On this day, celebrating the legacy of Martin Luther King, I thought it might be useful to bring forward the set of principles of non-violence that guided me when I participated in a March on Lynchburg to stand up against what we believed was an incorrect and damaging image that Rev. Falwell was painting of us.

Looking back, it seems absolutely bizarre. Jerry, at the last minute, refusing us the meal he had offered. Us sitting at round tables for 10, with nothing but bottles of water, interspersed with members of his congregation. I wonder what ever happened to the girl sitting at my table that day? The one who loved her estranged gay brother so much -- "He's the one who led me to the Lord." -- but who felt torn between her angry parents and her resentful brother.

Victims of the culture war.

Mel doesn't get a lot of attention. He is a humble, kind man. His work synthesizing the principles of Gandhi and King to create "Soul Force" is an outstanding achievement.

That some activist group furthered his work is a testament to his devotion to justice and his Christian faith.


This essay has been criticized by people from both the right and the left. Someone on the right said that I was playing the victim card, especially using language like "culture war," etc. And someone from the left agreed with him that in using this terminology as a metaphor for what is, essentially, social and political differences, I was cooperating with war.

And, you know what? I totally agree. Now, should I change the essay above or just let this edit speak for itself?

Monday, January 09, 2012

Quietude on the Blog.

I have been rather quiet on this blog because a lot of what I used to do here I now just do at Facebook. Pointing to articles, linking, etc.

Back in the Old Days of the blog -- back in 1996 -- when I was trying to narrate my death, I would reach  moments of reflection and suddenly declare and "end to book" two or whatever. I divided my life into volumes which I can now go back and examine, something I haven't done yet.

But the point is that I have been personally attending to some health issues, nothing serious. But I've also been writing some music. It's a new song that I'm submitting to someone, so I don't want to jinx it by talking about it and then getting rejected. My RT friends know about it and have heard various versions of it.

Additionally, I've been taking performance classes with Andy Gale and Mark Janas, and preparing for the concert with the Righteous Mothers in Olympia.
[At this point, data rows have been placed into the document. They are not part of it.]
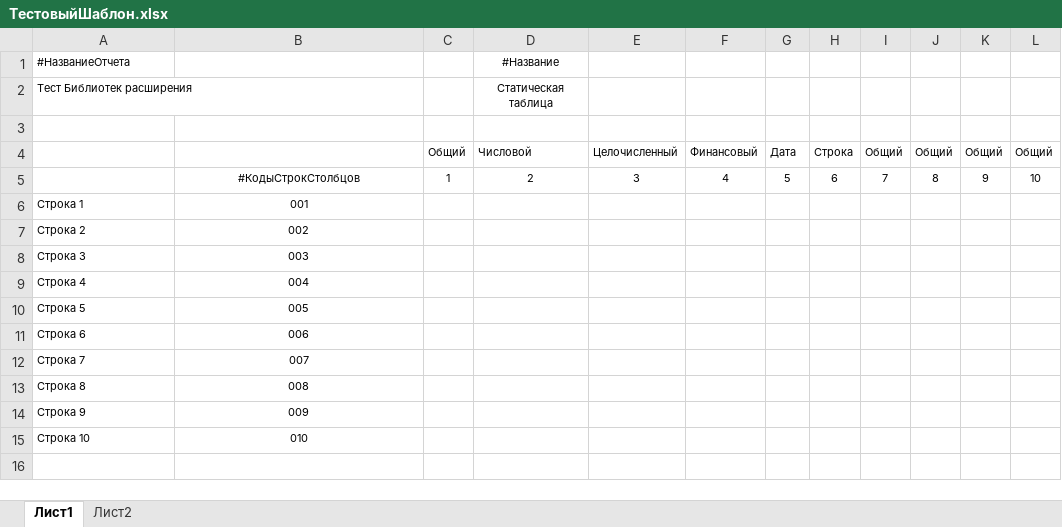
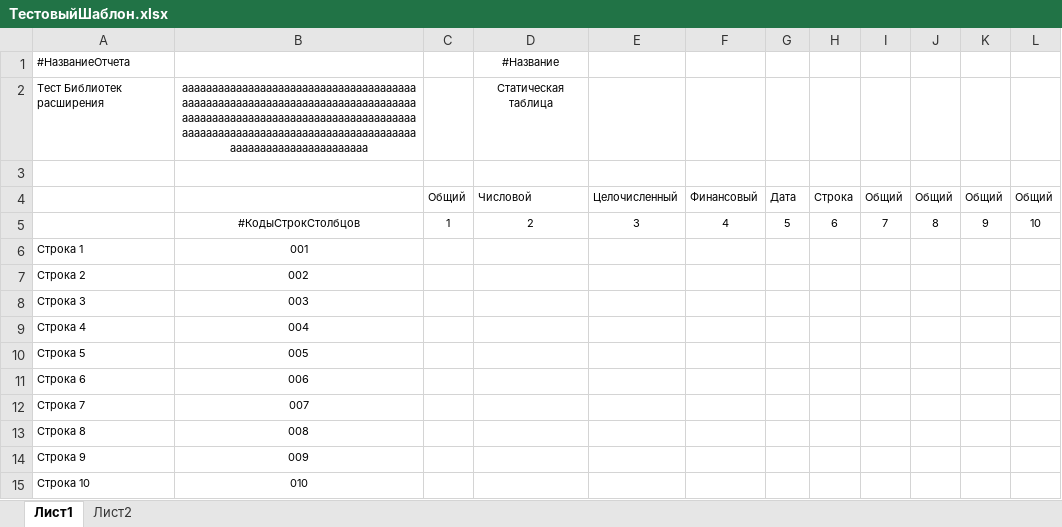
Before and after one commit to artemkoloskov/barsshablon, an Excel workbook: ТестовыйШаблон.xlsx, sheet Лист1, drawn as a sheet; values as stored, in another font and other column widths than the file's, no borders; the diff names each change by its address in the sheet, - before the commit and + after, or states it on an @@ line.

```diff
--- a/ТестовыйШаблон.xlsx (sheet Лист1)
+++ b/ТестовыйШаблон.xlsx (sheet Лист1)
-B2: (empty)
+B2: aaaaaaaaaaaaaaaaaaaaaaaaaaaaaaaaaaaaaaaaaaaaaaaaaaaaaaaaaaaaaaaaaaaaaaaaaaaaaaaaaaaaaaaaaaaaaaaaaaaaaaaaaaaaaaaaaaaaaaaaaaaaaaaaaaaaaaaaaaaaaaaaaaaaaaaaaaaaaaaaaaaaaaaaaaaaaaaaaaa
```
Also changed, not shown: 5 other files.
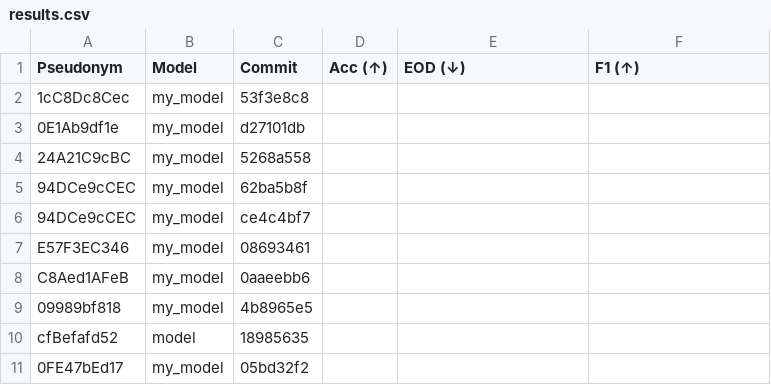
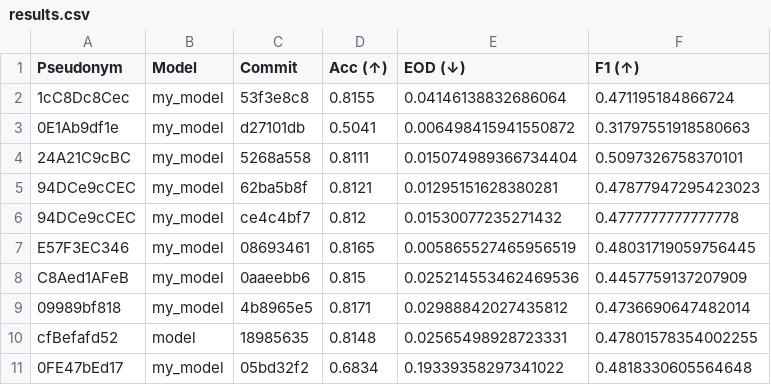
Before and after one commit to cs349s26/leaderboard-hw3, a CSV file: results.csv, drawn as a sheet; only a part is shown; the diff covers the shown part only.

```diff
--- a/results.csv
+++ b/results.csv
@@ -1,11 +1,11 @@
 Pseudonym,Model,Commit,Acc (↑),EOD (↓),F1 (↑)
-1cC8Dc8Cec,my_model,53f3e8c8,,,
-0E1Ab9df1e,my_model,d27101db,,,
-24A21C9cBC,my_model,5268a558,,,
-94DCe9cCEC,my_model,62ba5b8f,,,
-94DCe9cCEC,my_model,ce4c4bf7,,,
-E57F3EC346,my_model,08693461,,,
-C8Aed1AFeB,my_model,0aaeebb6,,,
-09989bf818,my_model,4b8965e5,,,
-cfBefafd52,model,18985635,,,
-0FE47bEd17,my_model,05bd32f2,,,
+1cC8Dc8Cec,my_model,53f3e8c8,0.8155,0.04146138832686064,0.471195184866724
+0E1Ab9df1e,my_model,d27101db,0.5041,0.006498415941550872,0.31797551918580663
+24A21C9cBC,my_model,5268a558,0.8111,0.015074989366734404,0.5097326758370101
+94DCe9cCEC,my_model,62ba5b8f,0.8121,0.01295151628380281,0.47877947295423023
+94DCe9cCEC,my_model,ce4c4bf7,0.812,0.01530077235271432,0.4777777777777778
+E57F3EC346,my_model,08693461,0.8165,0.005865527465956519,0.48031719059756445
+C8Aed1AFeB,my_model,0aaeebb6,0.815,0.025214553462469536,0.4457759137207909
+09989bf818,my_model,4b8965e5,0.8171,0.02988842027435812,0.4736690647482014
+cfBefafd52,model,18985635,0.8148,0.02565498928723331,0.47801578354002255
+0FE47bEd17,my_model,05bd32f2,0.6834,0.19339358297341022,0.4818330605564648
```
Also changed, not shown: 27 edited cells elsewhere in this file, 1 other file.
We have kinda been going out a lot, but it's mostly to meet people and network. We'd already rather be home plopped in front of the TV, but business is business.

Anyway, a great new year to you, dear reader. And may we all survive survival.